It is not for nothing that John Paul II wrote in Centesimus Annus that Leo XIII’s Rerum Novarum criticizes two social and economic systems: “socialism and liberalism”.1 The fundamental philosophical axioms of liberal thinkers are hardly a thing apart from their economic thought, and indeed color that thought, just as is the case with any other thinkers.
But there is another reason to object to Gregg’s thesis that a free-market approach to economics is acceptable for Catholics. This is the direct and explicit teaching of the popes, who in their teaching on economic morality have been clear that the libertarian approach to conducting economic activity is not compatible with Catholic teaching, that the economy needs more than the forces of competition as a sufficient regulating principle. One of the clearest statements of this is in the encyclical Quadragesimo Anno of Pius XI, who wrote,
Just as the unity of human society cannot be built upon “class” conflict, so the proper ordering of economic affairs cannot be left to the free play of rugged competition. From this source, as from a polluted spring, have proceeded all the errors of the “individualistic” school. This school, forgetful or ignorant of the social and moral aspects of economic activities, regarded these as completely free and immune from any intervention by public authority, for they would have in the market place and in unregulated competition a principle of self-direction more suitable for guiding them than any created intellect which might intervene.2

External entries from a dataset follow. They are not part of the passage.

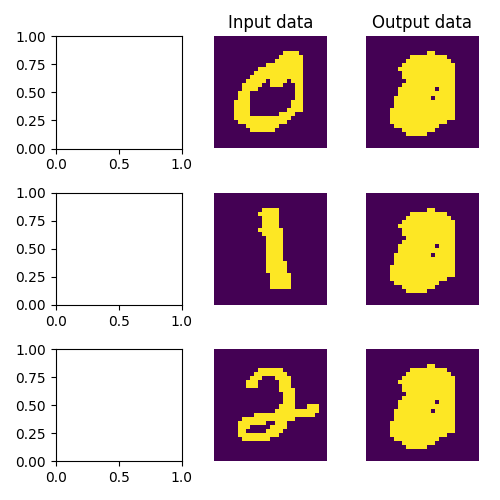
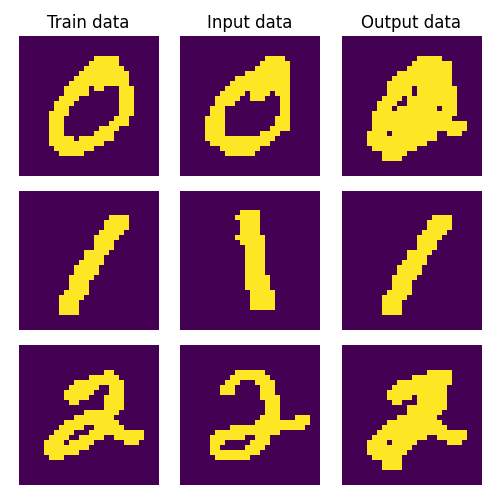
put ur comment here

diff --git a/project.py b/project.py
@@ -33,19 +33,20 @@ def reshape(data):
     data = np.reshape(data, (dim, dim))
     return data
 
-def plot(test, predicted, figsize=(5, 3)):
-    # data = [reshape(d) for d in data]
+def plot(data, test, predicted, figsize=(5, 3)):
+    data = [reshape(d) for d in data]
     test = [reshape(d) for d in test]
     predicted = [reshape(d) for d in predicted]
     
     fig, axarr = plt.subplots(len(test), 3, figsize=figsize)
     for i in range(len(test)):
         if i==0:
+            axarr[i, 0].set_title("Train data")
             axarr[i, 1].set_title("Input data")
             axarr[i, 2].set_title('Output data')
             
-        """axarr[i, 0].imshow(data[i])
-        axarr[i, 0].axis('off')"""
+        axarr[i, 0].imshow(data[i])
+        axarr[i, 0].axis('off')
         axarr[i, 1].imshow(test[i])
         axarr[i, 1].axis('off')
         axarr[i, 2].imshow(predicted[i])
@@ -70,26 +71,17 @@ def main():
     # Load data (60,000 test images)
     x_train = load_mnist_images(train_images_path)
     y_train = load_mnist_labels(train_labels_path)
-    temp_data = []
+    data = []
 
     # Define lists for selected data
     for digit in range(3):
         xi = x_train[y_train == digit]
-        temp_data.append(xi[:10])
+        data.append(xi[0])
 
     # Preprocessing
     print("Start to data preprocessing...")
-    data = []  # Initialize an empty list to store preprocessed images
-    for arr in temp_data:
-        for img in arr:
-            preprocessed_img = preprocessing(img)
-            data.append(preprocessed_img)
-    """for arr in temp_data:
-        temp_array = np.zeros(10)
-        for idx, img in enumerate(arr):
-            preprocessed_img = preprocessing(img)
-            temp_array[idx] = preprocessed_img
-            data.append(temp_array)"""
+    print(len(data))
+    data = [preprocessing(d) for d in data]
     
     # Create Hopfield Network Model
     model = Hopfieldnetwork.HopfieldNetwork()
@@ -104,7 +96,7 @@ def main():
     
     predicted = model.predict(test, threshold=50, asyn=False)
     print("Show prediction results...")
-    plot(test, predicted, figsize=(5, 5))
+    plot(data, test, predicted, figsize=(5, 5))
     print("Show network weights matrix...")
     model.plot_weights()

One could multiply similar statements many times over. Thus it is not the case that the only reason that a Catholic cannot accept libertarian economics is because of the erroneous metaphysical or ethical thinking of a Smith, a Mill or a Mises, but because of a clear conflict between the classical liberal and the Catholic understandings of how an economy ought to be conducted. As Pius XI noted, “the Encyclical Rerum Novarum completely overthrew those tottering tenets of liberalism which had long hampered effective intervention by the government” (Quadragesimo Anno, no. 27). It is not simply a matter of rejecting the more obnoxious aspects of the thought of Adam Smith or Ludwig von Mises, but of the fact that classical Catholic thought, as expressed so often in papal writings, has always been at odds with classical liberal thought, whether this be in metaphysics, in political philosophy or in economic thought. This is and has been the consistent teaching of the Church and just as Catholic social thought is a substantial whole, so is classical liberalism.
The interest in social thought and policy by Catholics is a good thing. What is not good, however, and in fact is very sad, is that so many Catholics ignore or explain away the existing body of papal social doctrine, and instead take up one or another of the existing secular doctrines, such as classical liberalism. But just as the loss of Catholic identity has been so harmful to the Church in other areas so is it in this area. Catholics need to regain a sense of the importance of being Catholic and of thinking with the Church. Only in this way is there any hope of a revival of Catholic life and a resurgence of that Catholic spirit which aims at nothing less than a conversion of all peoples along with their cultures to Catholic truth.